I charted the same numbers as the graph above, but this time took out just 20% of the value generated by the “late and fast” participant. That is, they still start on the sixth cycle and still improve twice as fast as the “early and slow” participant, but this time we assume there’s only 80% of the value remaining at each cycle (the multiple changes from 2x to 1.6x).

That small change produces this:

This is pretty amazing to me. When “late and fast” can acquire all available value to truly double every cycle, it ends up generating 32x the value as “early and slow” after just 12 cycles.

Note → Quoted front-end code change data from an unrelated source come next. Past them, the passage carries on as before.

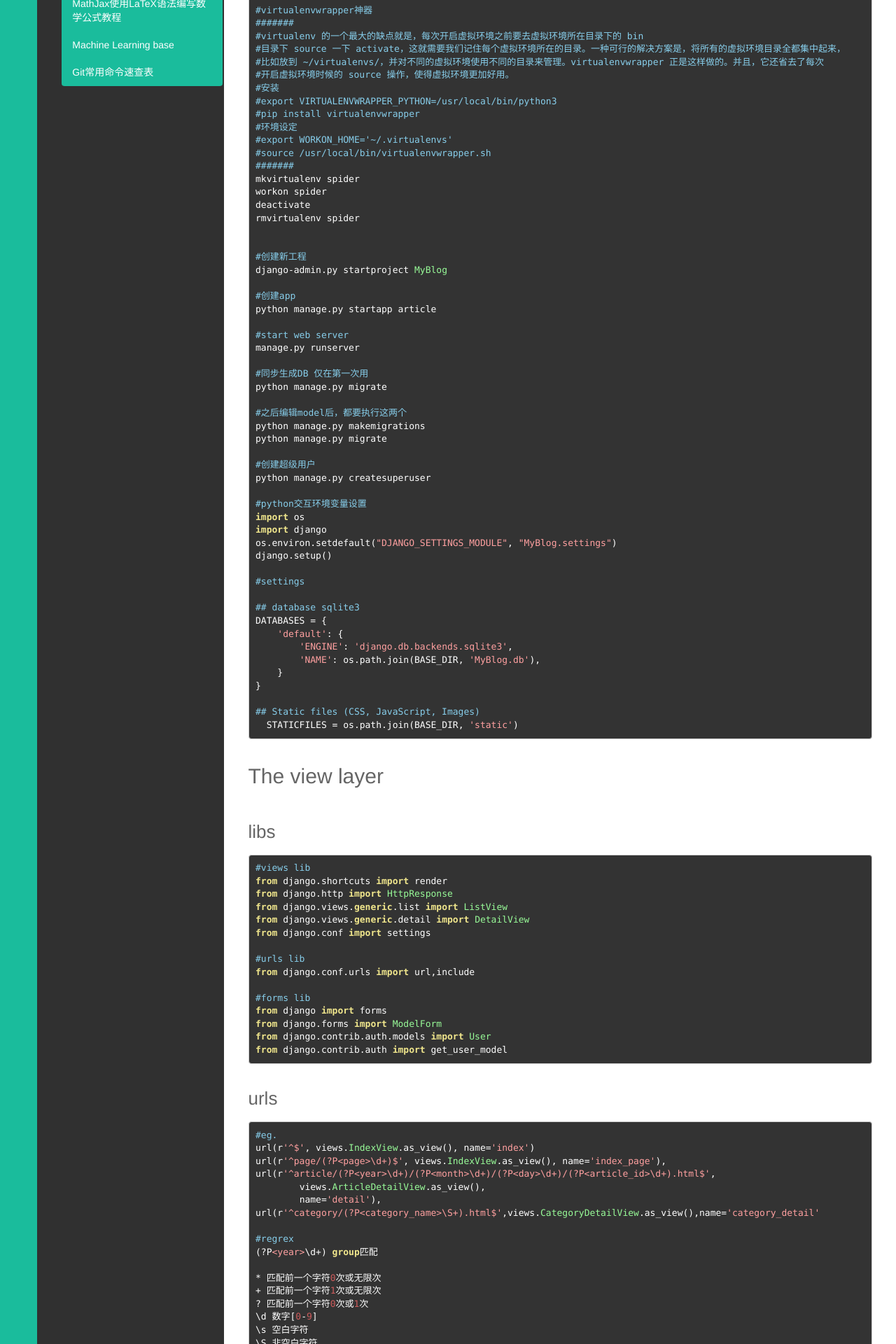
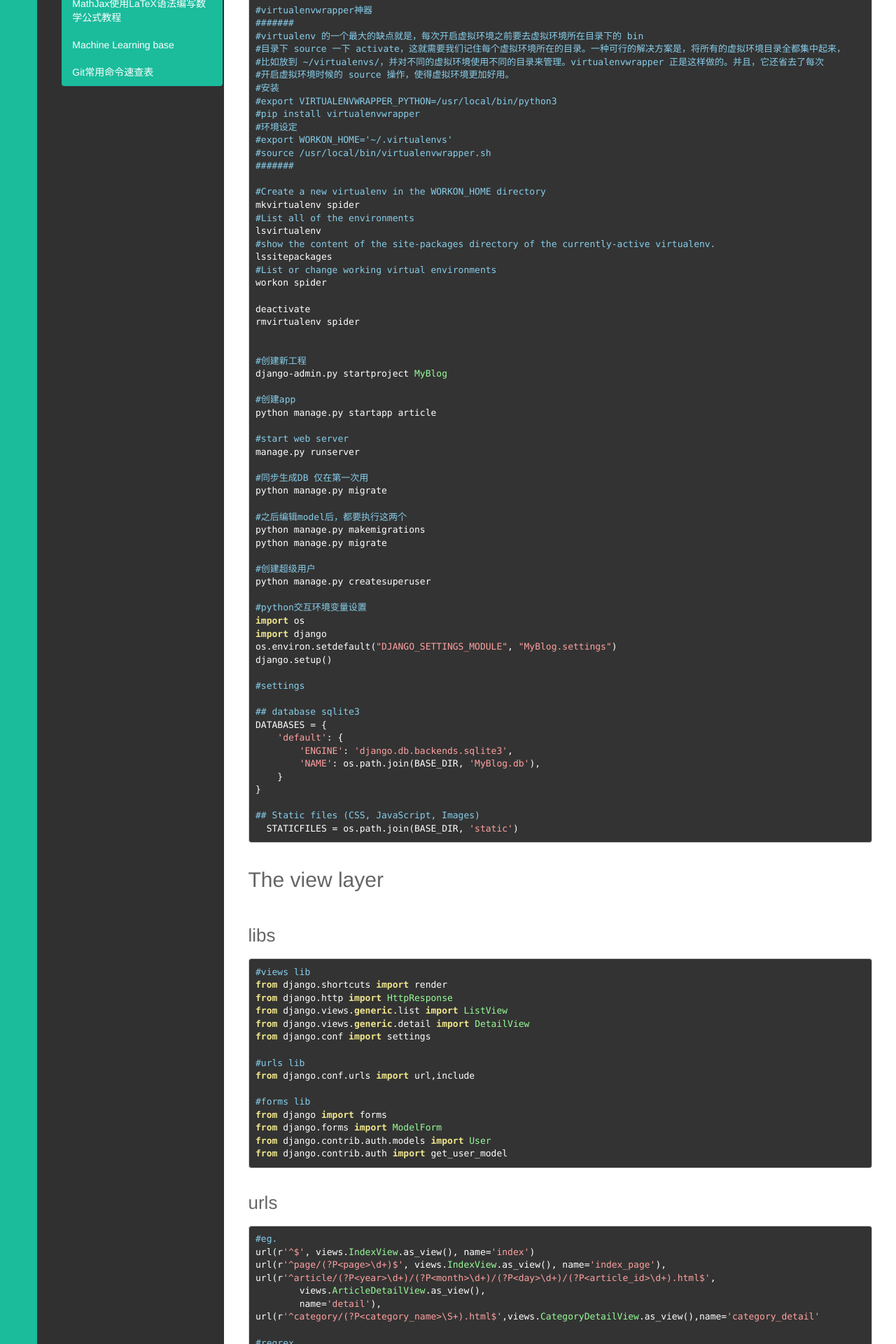
Before and after one commit to kyoyo/kyoyo.github.io, a Jekyll site: the page built from _posts/技術/2017-09-20-Django-Base1.md, in a window 1280 px wide. Shown: the part 387-2307 px from the top of the page at 70% size. Built offline with Jekyll 4.4.1, drawn with Linux system fonts in a browser that asks for light colours; Markdown is read by kramdown in place of the engine named in the settings.

Commit message:
Update 2017-09-20-Django-Base1.md

```diff
--- a/_posts/技術/2017-09-20-Django-Base1.md
+++ b/_posts/技術/2017-09-20-Django-Base1.md
@@ -32,8 +32,16 @@ virtualenv django-env
 #export WORKON_HOME='~/.virtualenvs'
 #source /usr/local/bin/virtualenvwrapper.sh
 #######
+
+#Create a new virtualenv in the WORKON_HOME directory
 mkvirtualenv spider
+#List all of the environments
+lsvirtualenv
+#show the content of the site-packages directory of the currently-active virtualenv.
+lssitepackages
+#List or change working virtual environments
 workon spider
+
 deactivate
 rmvirtualenv spider
 
```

But by removing just 20% of the value “late and fast” can accrue, it generates roughly half the value as “early and slow”—64x less on just a 20% value reduction.

The exact percentages here are irrelevant. What’s important is that very small changes to payoffs can dramatically affect long-term value. The more a game trends toward zero-sum, the more important it is to be early, as there are compounding rewards in the form of higher payoffs. This doesn’t mean the game itself needs to truly be zero-sum; investing in the stock market (or Topshot right now) is historically +EV, but you’re still competing with others, and the race to capture that EV is zero-sum, i.e. if the baseline return is +5%, then you’re losing if you return +4%.

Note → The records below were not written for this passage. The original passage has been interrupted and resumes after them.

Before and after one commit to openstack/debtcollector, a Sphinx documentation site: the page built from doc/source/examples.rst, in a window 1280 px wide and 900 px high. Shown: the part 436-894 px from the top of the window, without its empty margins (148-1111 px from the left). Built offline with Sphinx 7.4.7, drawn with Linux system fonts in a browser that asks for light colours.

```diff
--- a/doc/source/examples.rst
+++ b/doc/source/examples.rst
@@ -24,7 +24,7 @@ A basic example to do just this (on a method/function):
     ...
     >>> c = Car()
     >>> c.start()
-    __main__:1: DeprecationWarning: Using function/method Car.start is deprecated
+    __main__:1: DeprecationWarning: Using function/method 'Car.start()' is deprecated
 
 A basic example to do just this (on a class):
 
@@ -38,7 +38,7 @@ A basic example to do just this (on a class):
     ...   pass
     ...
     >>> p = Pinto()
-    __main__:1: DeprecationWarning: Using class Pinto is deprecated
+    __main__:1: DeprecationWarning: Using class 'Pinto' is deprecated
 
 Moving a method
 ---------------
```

Now compare these games of competing minds to something like learning to play the piano. As you become better and better, you’re not stealing piano-playing ability from anyone else. Over a pretty short time horizon, your starting point for learning is less important than how quickly you can improve via trial-and-error. In the case of non-zero-sum games, speed matters more than starting point.

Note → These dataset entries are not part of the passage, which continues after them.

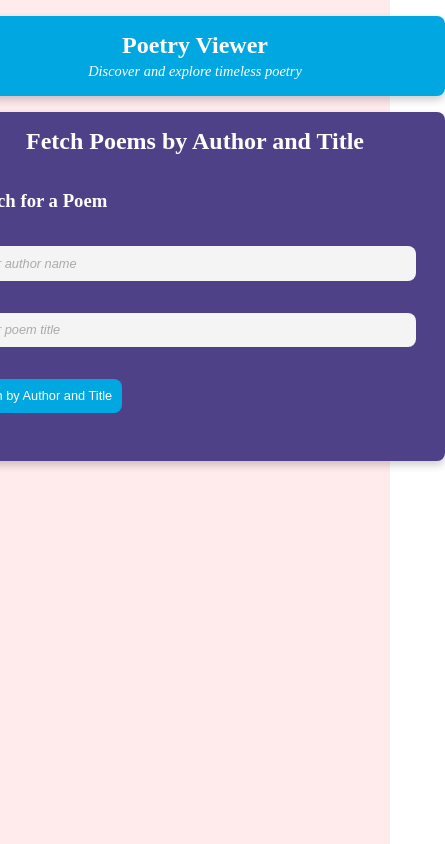
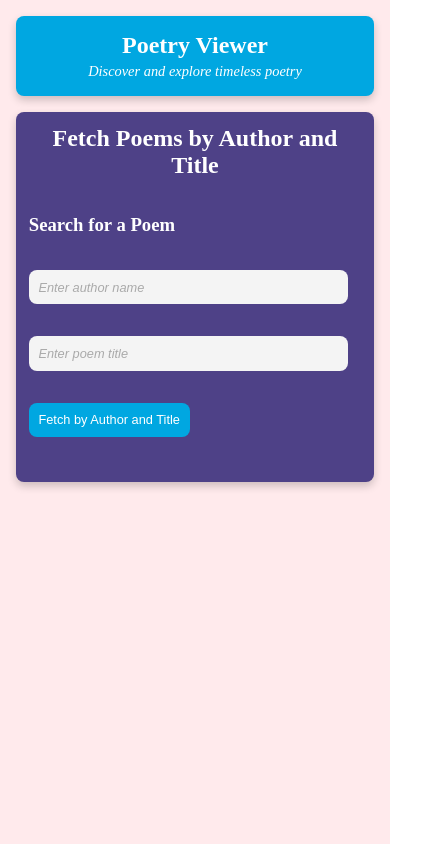
Before and after one commit to krystin987/stunning-spoon, an Angular app: page / in a window 390 px wide. Shown: the whole page, 445 px wide, since content can reach past the window. Built offline with nearby package versions, Linux system fonts and the light colour scheme.

Commit message:
tweak css so component doesnt change size after search

```diff
--- a/src/app/poetry/poetry.component.css
+++ b/src/app/poetry/poetry.component.css
@@ -8,8 +8,8 @@
   margin: auto;
   color: white;
   width: 100%;
-  max-width: 800px;
-  min-width: 500px;
+  max-width: 600px;
+  min-width: 600px;
   box-sizing: border-box;
   overflow: hidden;
   transition: width 0.3s ease;
@@ -100,6 +100,8 @@ section {
 /* Responsive Design */
 @media (max-width: 768px) {
   .poetry-component {
+    max-width: 100%;
+    min-width: 100%;
     padding: 1rem;
   }
 
@@ -111,6 +113,12 @@ section {
 }
 
 @media (max-width: 480px) {
+  .poetry-component {
+    padding: 0.8rem;
+    max-width: 100%;
+    min-width: 100%;
+  }
+
   input[type="text"],
   button {
     font-size: 0.8rem;
```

Going back to the airplane example, the reason that the takeoff angle is of minimal importance is because the “game” of getting across the country is non-zero-sum. But what if pilots were in a competition to see who could reach the final destination as quickly as possible with as few “turns” as possible? Then the takeoff angle matters a whole lot more. When the dynamic transforms to zero-sum, there’s a shift in the relative importance of speed and starting point.

Expected Value = Probability * Payoffs. When the payoffs of what you’re trying to accomplish are affected by others, timing matters. A lot. In zero-sum games, your biggest edge will come by getting in on the ground floor to limit competition.

In non-zero-sum games, timing doesn’t matter as much. The payoffs of eating healthy or working out or learning a new language aren’t affected by anyone else, and so you’ll achieve the greatest compounding returns by speeding up your learning process via rapid trial-and-error.

Are You Okay Looking Like a Fool?

The benefits of being early and working quickly are obvious. Being early is a sort of overarching multiplier on the value of future work, while quick iteration allows for a lower multiplier that gets repeated over time. The earlier you are, the higher the initial multiplier, and the faster you can iterate, the greater the repeated multiplier. Both lead to compounding returns.

So then why does everyone seem to shy away from things when they’re new and work so slowly even once they’re established? Because they’re scared.

Fear is an incredibly powerful motivator. Isn’t it amazing how many people shy away from buying Bitcoin at X price, for example, but are all-in at 2X? It’s scary to be on an island, and when you’re wrong, everyone knows it.

But you can’t really have extraordinary gains by doing things like others, so you have to get over the fear. The easiest way to do that is to provide yourself constant reminders that the payoffs are worth it.

To get in early, you need to find things before they’re popular. To iterate as fast as possible, you need to be okay failing repeatedly. There’s no trial-and-error without error.

We don’t need fancy graphs to tell us what to do. Well, I do, but you probably don’t. All you need is a little courage to do things a little differently.

Once you accept failure as an inevitable outcome of pushing boundaries, you become free to do what you truly believe is best.

We have two lives, and the second begins when we realize we have one.

Lucky Maverick
Lucky Maverick: The Art and Science of Betting on Yourself
A podcast for independent thinkers